§ PROBLEM TO WORK ON: Pictures aside, copy every record word for word.

----------------------------------------

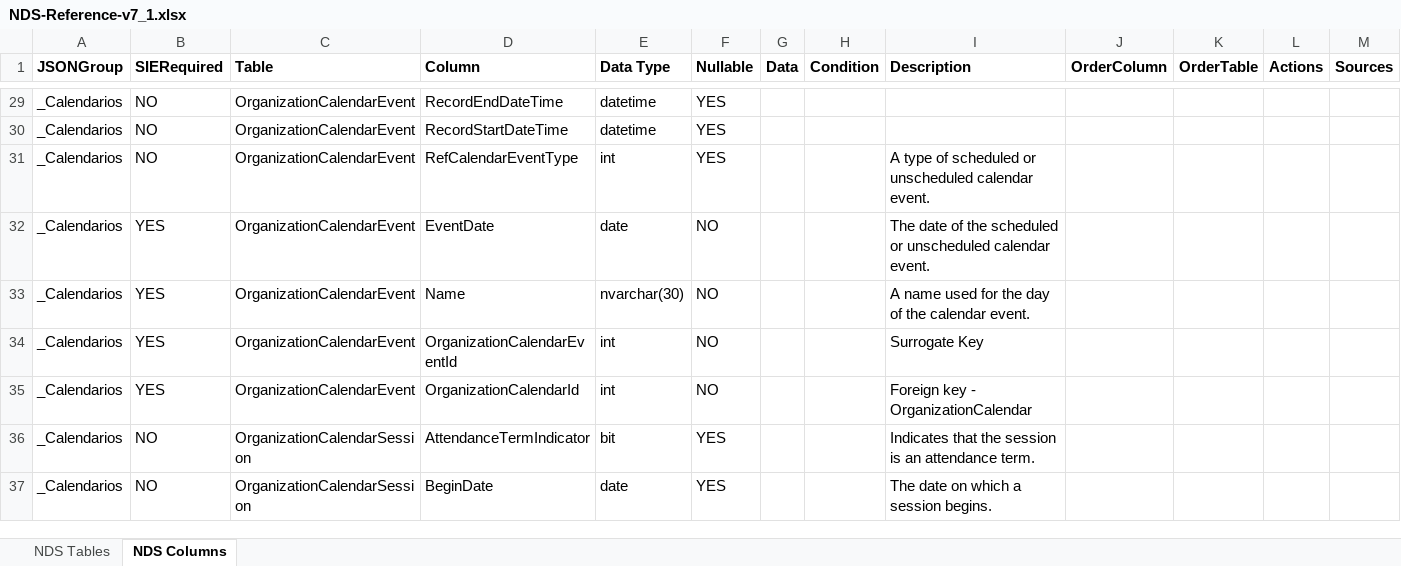
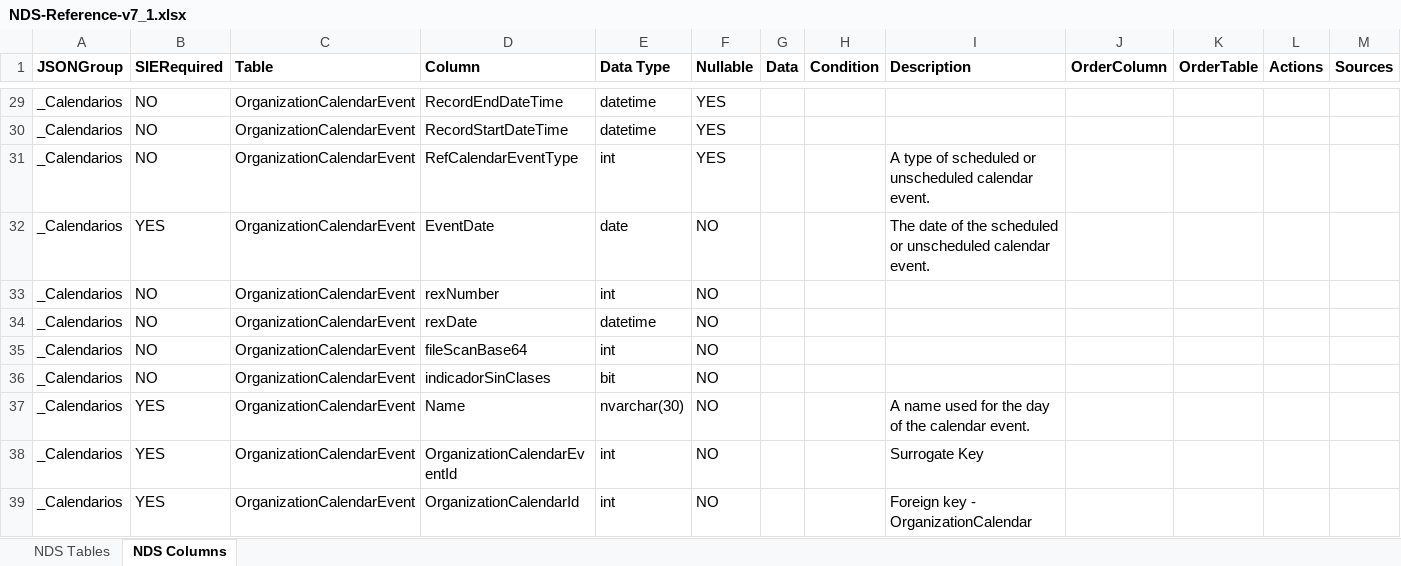
Before and after one commit to Admin-EDE/DockerEdeCode, an Excel workbook: ede/ede/NDS-Reference-v7_1.xlsx, sheet NDS Columns, drawn as a sheet; only a part is shown, gaps mark what is left out; the shorter side is filled out with more unchanged rows; values as stored, in another font and other column widths than the file's, no borders; rows hold the shown columns only; the diff names each change by its address in the sheet, - before the commit and + after, or states it on an @@ line.

Commit message:
se agrega a tabla OrganizationCalendarEvent los datos para agregar rex de autorización

```diff
--- a/ede/ede/NDS-Reference-v7_1.xlsx (sheet NDS Columns)
+++ b/ede/ede/NDS-Reference-v7_1.xlsx (sheet NDS Columns)
+row 33: _Calendarios | NO | OrganizationCalendarEvent | rexNumber | int | NO
+row 34: _Calendarios | NO | OrganizationCalendarEvent | rexDate | datetime | NO
+row 35: _Calendarios | NO | OrganizationCalendarEvent | fileScanBase64 | int | NO
+row 36: _Calendarios | NO | OrganizationCalendarEvent | indicadorSinClases | bit | NO
```
Also changed, not shown: 1 other file.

----------------------------------------

§ RESPONSE:
Before and after one commit to Admin-EDE/DockerEdeCode, an Excel workbook: ede/ede/NDS-Reference-v7_1.xlsx, sheet NDS Columns, drawn as a sheet; only a part is shown, gaps mark what is left out; the shorter side is filled out with more unchanged rows; values as stored, in another font and other column widths than the file's, no borders; rows hold the shown columns only; the diff names each change by its address in the sheet, - before the commit and + after, or states it on an @@ line.

Commit message:
se agrega a tabla OrganizationCalendarEvent los datos para agregar rex de autorización

```diff
--- a/ede/ede/NDS-Reference-v7_1.xlsx (sheet NDS Columns)
+++ b/ede/ede/NDS-Reference-v7_1.xlsx (sheet NDS Columns)
+row 33: _Calendarios | NO | OrganizationCalendarEvent | rexNumber | int | NO
+row 34: _Calendarios | NO | OrganizationCalendarEvent | rexDate | datetime | NO
+row 35: _Calendarios | NO | OrganizationCalendarEvent | fileScanBase64 | int | NO
+row 36: _Calendarios | NO | OrganizationCalendarEvent | indicadorSinClases | bit | NO
```
Also changed, not shown: 1 other file.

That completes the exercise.